-- Source information follows --

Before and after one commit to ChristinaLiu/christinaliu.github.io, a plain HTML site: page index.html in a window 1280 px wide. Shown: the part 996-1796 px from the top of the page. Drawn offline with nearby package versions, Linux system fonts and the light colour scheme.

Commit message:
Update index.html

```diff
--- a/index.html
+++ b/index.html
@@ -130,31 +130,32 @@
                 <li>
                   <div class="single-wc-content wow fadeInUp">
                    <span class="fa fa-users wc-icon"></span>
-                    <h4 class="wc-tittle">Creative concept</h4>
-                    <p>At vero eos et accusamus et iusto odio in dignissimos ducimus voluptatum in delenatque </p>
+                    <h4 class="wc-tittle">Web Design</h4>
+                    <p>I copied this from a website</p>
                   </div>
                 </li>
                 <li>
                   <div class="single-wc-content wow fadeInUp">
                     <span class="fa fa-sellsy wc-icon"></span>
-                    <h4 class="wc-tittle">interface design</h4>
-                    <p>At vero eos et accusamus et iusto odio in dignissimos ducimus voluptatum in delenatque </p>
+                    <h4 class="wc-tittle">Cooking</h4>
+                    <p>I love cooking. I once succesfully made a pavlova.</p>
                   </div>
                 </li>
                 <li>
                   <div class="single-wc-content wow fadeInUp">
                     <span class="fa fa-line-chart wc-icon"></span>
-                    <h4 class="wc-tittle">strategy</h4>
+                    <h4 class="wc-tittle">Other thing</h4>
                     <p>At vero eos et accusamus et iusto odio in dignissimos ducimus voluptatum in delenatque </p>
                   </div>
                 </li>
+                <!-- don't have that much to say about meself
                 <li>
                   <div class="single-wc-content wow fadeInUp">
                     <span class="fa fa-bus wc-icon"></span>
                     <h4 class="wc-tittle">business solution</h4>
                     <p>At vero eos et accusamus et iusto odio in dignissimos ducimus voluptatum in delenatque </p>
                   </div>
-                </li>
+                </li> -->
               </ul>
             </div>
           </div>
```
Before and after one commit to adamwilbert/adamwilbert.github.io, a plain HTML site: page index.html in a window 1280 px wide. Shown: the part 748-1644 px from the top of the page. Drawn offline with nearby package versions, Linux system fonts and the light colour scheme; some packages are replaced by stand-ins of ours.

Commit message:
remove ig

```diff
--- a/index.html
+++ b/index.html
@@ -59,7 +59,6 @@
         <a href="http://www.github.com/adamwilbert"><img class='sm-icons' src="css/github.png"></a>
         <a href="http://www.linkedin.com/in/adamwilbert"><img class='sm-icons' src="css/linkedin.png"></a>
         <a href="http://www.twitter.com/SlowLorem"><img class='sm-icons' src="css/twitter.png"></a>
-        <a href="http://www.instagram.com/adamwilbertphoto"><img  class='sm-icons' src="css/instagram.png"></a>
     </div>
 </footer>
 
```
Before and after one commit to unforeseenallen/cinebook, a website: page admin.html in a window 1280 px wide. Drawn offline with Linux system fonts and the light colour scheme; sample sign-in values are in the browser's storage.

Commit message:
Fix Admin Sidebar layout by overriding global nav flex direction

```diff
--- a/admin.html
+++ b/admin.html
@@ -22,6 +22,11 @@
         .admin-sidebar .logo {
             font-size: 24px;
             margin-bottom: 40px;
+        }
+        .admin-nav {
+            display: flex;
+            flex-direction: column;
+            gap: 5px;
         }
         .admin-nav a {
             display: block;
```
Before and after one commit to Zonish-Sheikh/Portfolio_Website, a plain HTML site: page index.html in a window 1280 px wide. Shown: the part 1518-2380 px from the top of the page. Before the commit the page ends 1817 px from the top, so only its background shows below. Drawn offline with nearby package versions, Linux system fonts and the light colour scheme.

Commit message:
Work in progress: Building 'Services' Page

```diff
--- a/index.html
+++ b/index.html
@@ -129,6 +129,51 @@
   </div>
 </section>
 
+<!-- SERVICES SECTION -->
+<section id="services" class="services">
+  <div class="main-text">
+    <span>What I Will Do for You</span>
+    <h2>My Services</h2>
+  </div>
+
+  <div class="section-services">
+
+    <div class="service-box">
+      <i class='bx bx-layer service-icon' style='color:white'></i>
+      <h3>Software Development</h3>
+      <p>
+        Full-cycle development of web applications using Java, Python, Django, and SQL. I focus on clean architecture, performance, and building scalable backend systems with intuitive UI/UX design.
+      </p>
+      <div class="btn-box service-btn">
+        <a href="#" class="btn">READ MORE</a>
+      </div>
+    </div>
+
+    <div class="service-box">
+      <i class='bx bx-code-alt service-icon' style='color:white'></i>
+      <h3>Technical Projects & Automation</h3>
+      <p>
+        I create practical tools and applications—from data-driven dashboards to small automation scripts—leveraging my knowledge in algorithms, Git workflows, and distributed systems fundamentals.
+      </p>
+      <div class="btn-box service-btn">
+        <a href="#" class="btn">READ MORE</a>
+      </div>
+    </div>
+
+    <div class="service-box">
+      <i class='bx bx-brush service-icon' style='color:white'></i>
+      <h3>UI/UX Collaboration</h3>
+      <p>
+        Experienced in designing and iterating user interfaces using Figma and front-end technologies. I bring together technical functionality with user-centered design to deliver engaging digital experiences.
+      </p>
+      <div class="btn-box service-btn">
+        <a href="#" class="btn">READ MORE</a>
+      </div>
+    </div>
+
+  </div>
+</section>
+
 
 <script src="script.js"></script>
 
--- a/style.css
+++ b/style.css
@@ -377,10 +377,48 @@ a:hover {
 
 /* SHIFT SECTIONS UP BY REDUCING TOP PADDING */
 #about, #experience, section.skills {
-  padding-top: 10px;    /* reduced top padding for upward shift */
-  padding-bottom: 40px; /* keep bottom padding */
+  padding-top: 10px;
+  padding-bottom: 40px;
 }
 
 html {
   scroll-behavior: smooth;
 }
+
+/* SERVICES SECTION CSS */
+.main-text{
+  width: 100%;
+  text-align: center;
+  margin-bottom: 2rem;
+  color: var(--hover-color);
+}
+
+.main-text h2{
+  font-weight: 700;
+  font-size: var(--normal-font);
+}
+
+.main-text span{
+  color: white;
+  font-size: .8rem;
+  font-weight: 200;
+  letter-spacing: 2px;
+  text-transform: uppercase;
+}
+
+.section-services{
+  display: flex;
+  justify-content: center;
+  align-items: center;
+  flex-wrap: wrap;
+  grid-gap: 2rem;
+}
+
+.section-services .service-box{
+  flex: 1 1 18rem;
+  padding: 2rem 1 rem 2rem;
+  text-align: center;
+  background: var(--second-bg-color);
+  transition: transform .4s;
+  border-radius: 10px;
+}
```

-- Source information concluded --

▶ **Task to complete**
Above are the entries; copy every line among them that contains the word "applications".

▶ **Expected answer**
+        Full-cycle development of web applications using Java, Python, Django, and SQL. I focus on clean architecture, performance, and building scalable backend systems with intuitive UI/UX design.
+        I create practical tools and applications—from data-driven dashboards to small automation scripts—leveraging my knowledge in algorithms, Git workflows, and distributed systems fundamentals.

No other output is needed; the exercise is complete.